Though we’ve known for four years that the 2020 US election cycle would be even more fraught than the strange and painful fall of the 2016 elections, most of us still find ourselves a little disoriented these days. For some, the urgency to remove Trump from office has immobilized us. For others, it’s fortified us into action to get out the vote and to sway those who are undecided, apathetic, and reluctant.
In the final five weeks before the election of a lifetime, we asked writers to consider the undecided voter and contribute compelling arguments and ideas for making the world right. Some contributors sent us work that takes on issues with precision and gravity. Others sent us different work, perhaps an even more visceral snapshot of this alarming moment — a one-act play, an open letter, a story of exile. New writing will be published weekdays; we believe its wisdom and strength will help us all navigate the uncertainty ahead.
Down in the basement of my suburban home, I’ve filed away a little collection of documents I found in an archive many years ago, about a dozen sheets of paper from the spring of 1968. Fragments of an American nightmare.
The documents come from the Rumor Control Center that Detroit’s mayor set up in March of that year to manage the swirl of stories running through neighborhoods still panicked by the cataclysmic rebellion that had burned through stretches of the city the summer before. In its first weeks of operation, the center averaged 132 calls a day. Then Martin Luther King Jr. was murdered down in Memphis. The next day 915 people called in, the day after that a thousand, and the third day at least a thousand more. Of all the rumors they reported, the most common said that African Americans were going to march into the suburbs to kill all the white children.
That’s the fear Donald Trump tries to tap into when he tells you that your suburbs are in danger. Not the particulars of that rumor from half a century ago but the emotions that bubbled beneath it: the terrifying thought that there are people out there — rioters, anarchists, looters — who want to rip from you the most precious things you have.

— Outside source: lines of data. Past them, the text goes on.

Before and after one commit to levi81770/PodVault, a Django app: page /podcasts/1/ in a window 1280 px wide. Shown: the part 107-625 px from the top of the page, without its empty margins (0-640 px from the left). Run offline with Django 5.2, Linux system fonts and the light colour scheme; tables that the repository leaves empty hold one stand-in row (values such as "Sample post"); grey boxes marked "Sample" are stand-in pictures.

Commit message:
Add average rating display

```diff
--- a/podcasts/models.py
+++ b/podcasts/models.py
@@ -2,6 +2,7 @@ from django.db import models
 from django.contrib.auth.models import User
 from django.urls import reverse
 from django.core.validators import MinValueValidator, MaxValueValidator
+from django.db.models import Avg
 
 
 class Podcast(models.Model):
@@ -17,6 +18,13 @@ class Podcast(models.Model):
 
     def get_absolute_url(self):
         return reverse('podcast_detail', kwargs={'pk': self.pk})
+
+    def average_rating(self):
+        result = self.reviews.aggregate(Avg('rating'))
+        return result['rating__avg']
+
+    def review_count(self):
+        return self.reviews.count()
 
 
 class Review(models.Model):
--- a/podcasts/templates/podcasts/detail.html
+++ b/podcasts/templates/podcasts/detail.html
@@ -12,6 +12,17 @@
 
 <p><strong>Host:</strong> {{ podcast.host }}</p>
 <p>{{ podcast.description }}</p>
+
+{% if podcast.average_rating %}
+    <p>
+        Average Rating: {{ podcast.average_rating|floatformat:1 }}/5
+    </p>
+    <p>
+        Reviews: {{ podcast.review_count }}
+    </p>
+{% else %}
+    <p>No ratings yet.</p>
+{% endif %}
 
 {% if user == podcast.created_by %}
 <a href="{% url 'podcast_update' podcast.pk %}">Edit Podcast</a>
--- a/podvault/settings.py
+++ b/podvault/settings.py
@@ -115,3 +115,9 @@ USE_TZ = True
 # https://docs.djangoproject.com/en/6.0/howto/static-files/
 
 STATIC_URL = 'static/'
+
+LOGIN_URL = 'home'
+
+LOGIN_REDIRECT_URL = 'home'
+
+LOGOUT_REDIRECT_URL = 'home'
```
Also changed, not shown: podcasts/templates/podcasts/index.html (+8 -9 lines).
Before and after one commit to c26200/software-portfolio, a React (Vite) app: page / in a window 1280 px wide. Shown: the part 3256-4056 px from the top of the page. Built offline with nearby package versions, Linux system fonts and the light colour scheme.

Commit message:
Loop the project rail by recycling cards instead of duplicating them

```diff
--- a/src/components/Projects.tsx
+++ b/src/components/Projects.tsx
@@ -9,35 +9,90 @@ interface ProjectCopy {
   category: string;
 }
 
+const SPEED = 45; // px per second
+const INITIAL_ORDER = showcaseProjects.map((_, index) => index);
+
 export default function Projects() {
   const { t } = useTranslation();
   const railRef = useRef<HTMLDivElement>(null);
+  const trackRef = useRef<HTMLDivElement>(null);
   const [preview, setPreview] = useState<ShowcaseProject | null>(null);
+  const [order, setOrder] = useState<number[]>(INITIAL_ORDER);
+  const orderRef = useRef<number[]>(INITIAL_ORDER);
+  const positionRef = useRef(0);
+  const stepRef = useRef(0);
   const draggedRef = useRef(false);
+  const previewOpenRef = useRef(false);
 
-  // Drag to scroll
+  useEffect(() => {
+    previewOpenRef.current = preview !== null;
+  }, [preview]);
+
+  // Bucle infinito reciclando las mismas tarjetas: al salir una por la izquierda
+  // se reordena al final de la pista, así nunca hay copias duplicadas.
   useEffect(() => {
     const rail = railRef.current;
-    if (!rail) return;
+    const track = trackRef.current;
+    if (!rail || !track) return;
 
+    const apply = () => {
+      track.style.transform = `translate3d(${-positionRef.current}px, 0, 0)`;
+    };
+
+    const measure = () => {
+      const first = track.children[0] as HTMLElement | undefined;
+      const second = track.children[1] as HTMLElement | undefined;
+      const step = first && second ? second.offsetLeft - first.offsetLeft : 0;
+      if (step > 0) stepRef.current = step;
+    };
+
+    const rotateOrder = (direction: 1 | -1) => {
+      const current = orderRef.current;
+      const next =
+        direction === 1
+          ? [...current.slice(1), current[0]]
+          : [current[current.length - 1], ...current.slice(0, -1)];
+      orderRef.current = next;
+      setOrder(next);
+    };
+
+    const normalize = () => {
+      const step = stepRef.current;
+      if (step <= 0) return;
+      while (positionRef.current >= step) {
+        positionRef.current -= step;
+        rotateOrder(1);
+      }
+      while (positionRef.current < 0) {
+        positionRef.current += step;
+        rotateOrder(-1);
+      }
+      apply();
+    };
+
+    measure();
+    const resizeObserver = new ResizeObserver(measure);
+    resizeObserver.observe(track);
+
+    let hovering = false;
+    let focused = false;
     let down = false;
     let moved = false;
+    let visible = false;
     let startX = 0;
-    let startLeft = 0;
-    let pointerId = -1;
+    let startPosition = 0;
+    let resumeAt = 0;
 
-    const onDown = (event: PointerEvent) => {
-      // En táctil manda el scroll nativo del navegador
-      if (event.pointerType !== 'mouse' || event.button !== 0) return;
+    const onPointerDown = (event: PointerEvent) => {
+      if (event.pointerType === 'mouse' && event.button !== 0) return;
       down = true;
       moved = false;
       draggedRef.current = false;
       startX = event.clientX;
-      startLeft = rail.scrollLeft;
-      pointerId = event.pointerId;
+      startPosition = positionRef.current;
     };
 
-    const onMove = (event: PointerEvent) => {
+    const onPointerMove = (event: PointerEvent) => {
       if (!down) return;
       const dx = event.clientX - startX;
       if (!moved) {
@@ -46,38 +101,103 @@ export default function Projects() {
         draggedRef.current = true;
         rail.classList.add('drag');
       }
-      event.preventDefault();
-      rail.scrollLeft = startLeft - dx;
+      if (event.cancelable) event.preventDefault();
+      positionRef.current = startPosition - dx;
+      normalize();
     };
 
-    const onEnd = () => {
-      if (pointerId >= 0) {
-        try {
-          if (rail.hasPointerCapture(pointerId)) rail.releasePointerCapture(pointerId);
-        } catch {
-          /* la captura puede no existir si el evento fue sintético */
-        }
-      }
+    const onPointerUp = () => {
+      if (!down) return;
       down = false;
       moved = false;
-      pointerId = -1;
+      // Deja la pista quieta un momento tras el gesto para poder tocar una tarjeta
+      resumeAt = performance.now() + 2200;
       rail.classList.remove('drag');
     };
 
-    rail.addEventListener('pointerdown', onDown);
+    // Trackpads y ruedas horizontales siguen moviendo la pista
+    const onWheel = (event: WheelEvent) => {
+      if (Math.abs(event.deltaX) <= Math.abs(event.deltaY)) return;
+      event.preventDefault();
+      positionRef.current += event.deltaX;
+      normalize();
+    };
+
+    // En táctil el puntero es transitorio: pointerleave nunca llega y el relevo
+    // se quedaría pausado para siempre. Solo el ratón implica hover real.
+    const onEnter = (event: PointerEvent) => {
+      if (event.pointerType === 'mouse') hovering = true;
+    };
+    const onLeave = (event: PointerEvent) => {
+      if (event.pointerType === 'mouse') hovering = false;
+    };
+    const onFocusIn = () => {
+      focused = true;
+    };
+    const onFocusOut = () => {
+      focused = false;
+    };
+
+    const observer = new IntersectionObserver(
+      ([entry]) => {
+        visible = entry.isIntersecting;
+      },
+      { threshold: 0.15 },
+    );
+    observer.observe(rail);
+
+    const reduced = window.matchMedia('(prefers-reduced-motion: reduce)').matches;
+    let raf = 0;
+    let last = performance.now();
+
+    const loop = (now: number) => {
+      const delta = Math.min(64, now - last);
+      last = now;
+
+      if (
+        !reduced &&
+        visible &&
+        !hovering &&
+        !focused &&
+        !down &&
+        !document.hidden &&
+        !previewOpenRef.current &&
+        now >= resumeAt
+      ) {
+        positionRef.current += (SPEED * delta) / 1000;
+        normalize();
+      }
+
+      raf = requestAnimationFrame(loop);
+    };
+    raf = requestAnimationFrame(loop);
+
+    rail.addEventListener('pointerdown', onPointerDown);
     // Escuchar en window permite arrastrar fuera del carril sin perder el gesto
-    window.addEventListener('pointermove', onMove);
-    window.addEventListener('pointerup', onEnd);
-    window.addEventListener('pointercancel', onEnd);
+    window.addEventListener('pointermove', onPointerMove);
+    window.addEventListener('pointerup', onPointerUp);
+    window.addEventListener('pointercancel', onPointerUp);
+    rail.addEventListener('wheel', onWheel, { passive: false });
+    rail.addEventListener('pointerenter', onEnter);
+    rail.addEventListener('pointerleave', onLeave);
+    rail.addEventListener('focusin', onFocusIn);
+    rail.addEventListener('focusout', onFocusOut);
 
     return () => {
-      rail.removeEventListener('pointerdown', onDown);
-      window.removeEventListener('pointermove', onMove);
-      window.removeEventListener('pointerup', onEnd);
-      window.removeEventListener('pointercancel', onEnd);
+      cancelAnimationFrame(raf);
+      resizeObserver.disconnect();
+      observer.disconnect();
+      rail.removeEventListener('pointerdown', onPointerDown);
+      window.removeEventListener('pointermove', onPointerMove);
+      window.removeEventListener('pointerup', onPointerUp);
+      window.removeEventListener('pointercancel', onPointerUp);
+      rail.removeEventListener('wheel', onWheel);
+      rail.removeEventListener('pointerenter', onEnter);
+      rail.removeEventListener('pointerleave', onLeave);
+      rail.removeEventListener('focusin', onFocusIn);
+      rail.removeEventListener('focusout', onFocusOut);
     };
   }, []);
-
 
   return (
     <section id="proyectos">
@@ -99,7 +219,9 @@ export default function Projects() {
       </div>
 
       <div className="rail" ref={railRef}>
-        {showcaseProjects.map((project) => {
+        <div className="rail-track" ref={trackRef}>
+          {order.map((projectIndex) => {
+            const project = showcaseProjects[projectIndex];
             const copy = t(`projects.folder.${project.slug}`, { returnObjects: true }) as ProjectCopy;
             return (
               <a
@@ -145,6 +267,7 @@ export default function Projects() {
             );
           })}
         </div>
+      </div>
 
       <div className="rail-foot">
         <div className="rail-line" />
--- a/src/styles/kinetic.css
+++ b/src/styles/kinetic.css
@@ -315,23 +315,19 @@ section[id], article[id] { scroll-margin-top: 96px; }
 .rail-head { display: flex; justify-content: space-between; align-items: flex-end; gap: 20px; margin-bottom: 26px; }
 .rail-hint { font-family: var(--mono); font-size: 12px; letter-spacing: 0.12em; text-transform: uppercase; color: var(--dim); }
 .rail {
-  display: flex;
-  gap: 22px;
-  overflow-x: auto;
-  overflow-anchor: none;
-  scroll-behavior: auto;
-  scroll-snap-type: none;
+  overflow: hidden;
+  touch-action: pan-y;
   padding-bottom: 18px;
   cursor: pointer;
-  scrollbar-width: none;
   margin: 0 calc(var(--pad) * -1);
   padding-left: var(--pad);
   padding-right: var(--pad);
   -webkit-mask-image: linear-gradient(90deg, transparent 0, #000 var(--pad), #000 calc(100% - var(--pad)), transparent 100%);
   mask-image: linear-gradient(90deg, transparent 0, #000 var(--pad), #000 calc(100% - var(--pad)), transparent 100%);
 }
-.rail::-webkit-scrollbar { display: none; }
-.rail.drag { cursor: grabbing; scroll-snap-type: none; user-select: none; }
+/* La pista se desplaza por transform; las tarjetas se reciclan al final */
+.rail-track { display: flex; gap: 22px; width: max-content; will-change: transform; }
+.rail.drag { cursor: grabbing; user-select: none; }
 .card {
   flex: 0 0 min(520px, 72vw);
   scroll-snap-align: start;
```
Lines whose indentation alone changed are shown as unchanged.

And there was something else bubbling beneath the rumor. You can see it in the story’s peculiar ending. African Americans weren’t going to break into suburban stores or torch suburban homes or attack suburban homeowners. They were going to slaughter the children. What those panicked people in suburban Detroit feared in the fevered days of 1968 wasn’t the anger they’d seen on TV suddenly surging out to their streets. What they feared was a modern American Passover, with their kids turned into the first-born of Egypt, victims of a furious God determined to set His people free.
In that thought lay the deepest fear of all. There’d come a day, the story said, when African Americans would turn on whites. When they did, the violence wouldn’t be irrational. It’d be just.
The thing is, that fear has haunted white America since the first slave ship sailed into Jamestown harbor in the now controversial year of 1619. In the centuries since, whites repeatedly beat it back with fierce rounds of repression that were personal, political, and brutal. Now the president is asking us to endorse another round of repression, to be carried out by federal agents dressed in black, white supremacists waving flags of rebellion, and a mythic re-imagining of our nation’s past, so we won’t have to face the fact that we – you and I – enjoy our suburban lives partly because of injustices so great we fear that we deserve an awful retribution. But that’s the fact we must face if we’re ever going to be free of our American nightmare.
If you enjoyed this essay, please share it with an undecided voter in your life, and please consider contributing to the NAACP Legal Defense and Educational Fund.
Kevin Boyle teaches American history at Northwestern University. He is the author of Arc of Justice: A Saga of Race, Civil Rights and Murder in the Jazz Age.